::: Raw data

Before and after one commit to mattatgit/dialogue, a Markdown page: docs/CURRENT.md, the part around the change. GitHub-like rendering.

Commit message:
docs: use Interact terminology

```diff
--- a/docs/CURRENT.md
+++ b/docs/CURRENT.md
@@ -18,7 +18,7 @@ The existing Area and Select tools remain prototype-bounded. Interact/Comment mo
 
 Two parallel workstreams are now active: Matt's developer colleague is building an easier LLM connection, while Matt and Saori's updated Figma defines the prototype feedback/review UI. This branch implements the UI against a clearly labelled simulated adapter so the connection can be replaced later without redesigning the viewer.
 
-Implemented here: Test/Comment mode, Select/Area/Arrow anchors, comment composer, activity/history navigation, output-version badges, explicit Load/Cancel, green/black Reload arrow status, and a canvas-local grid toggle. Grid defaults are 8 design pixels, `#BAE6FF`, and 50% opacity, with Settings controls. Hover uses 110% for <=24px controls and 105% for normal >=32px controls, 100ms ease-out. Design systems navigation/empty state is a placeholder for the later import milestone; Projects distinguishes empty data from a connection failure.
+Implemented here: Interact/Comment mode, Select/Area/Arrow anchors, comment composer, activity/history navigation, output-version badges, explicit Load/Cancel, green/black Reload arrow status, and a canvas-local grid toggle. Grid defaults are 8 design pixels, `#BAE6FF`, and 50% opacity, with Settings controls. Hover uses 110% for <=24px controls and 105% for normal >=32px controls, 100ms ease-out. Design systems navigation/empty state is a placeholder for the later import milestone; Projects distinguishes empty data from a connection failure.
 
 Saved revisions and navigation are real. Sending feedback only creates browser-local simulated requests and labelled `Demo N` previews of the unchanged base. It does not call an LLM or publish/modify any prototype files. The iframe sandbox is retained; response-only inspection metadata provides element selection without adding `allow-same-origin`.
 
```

::::::

Give back the full listing above, exactly as it reads.

Written answer>
Before and after one commit to mattatgit/dialogue, a Markdown page: docs/CURRENT.md, the part around the change. GitHub-like rendering.

Commit message:
docs: use Interact terminology

```diff
--- a/docs/CURRENT.md
+++ b/docs/CURRENT.md
@@ -18,7 +18,7 @@ The existing Area and Select tools remain prototype-bounded. Interact/Comment mo
 
 Two parallel workstreams are now active: Matt's developer colleague is building an easier LLM connection, while Matt and Saori's updated Figma defines the prototype feedback/review UI. This branch implements the UI against a clearly labelled simulated adapter so the connection can be replaced later without redesigning the viewer.
 
-Implemented here: Test/Comment mode, Select/Area/Arrow anchors, comment composer, activity/history navigation, output-version badges, explicit Load/Cancel, green/black Reload arrow status, and a canvas-local grid toggle. Grid defaults are 8 design pixels, `#BAE6FF`, and 50% opacity, with Settings controls. Hover uses 110% for <=24px controls and 105% for normal >=32px controls, 100ms ease-out. Design systems navigation/empty state is a placeholder for the later import milestone; Projects distinguishes empty data from a connection failure.
+Implemented here: Interact/Comment mode, Select/Area/Arrow anchors, comment composer, activity/history navigation, output-version badges, explicit Load/Cancel, green/black Reload arrow status, and a canvas-local grid toggle. Grid defaults are 8 design pixels, `#BAE6FF`, and 50% opacity, with Settings controls. Hover uses 110% for <=24px controls and 105% for normal >=32px controls, 100ms ease-out. Design systems navigation/empty state is a placeholder for the later import milestone; Projects distinguishes empty data from a connection failure.
 
 Saved revisions and navigation are real. Sending feedback only creates browser-local simulated requests and labelled `Demo N` previews of the unchanged base. It does not call an LLM or publish/modify any prototype files. The iframe sandbox is retained; response-only inspection metadata provides element selection without adding `allow-same-origin`.
 
```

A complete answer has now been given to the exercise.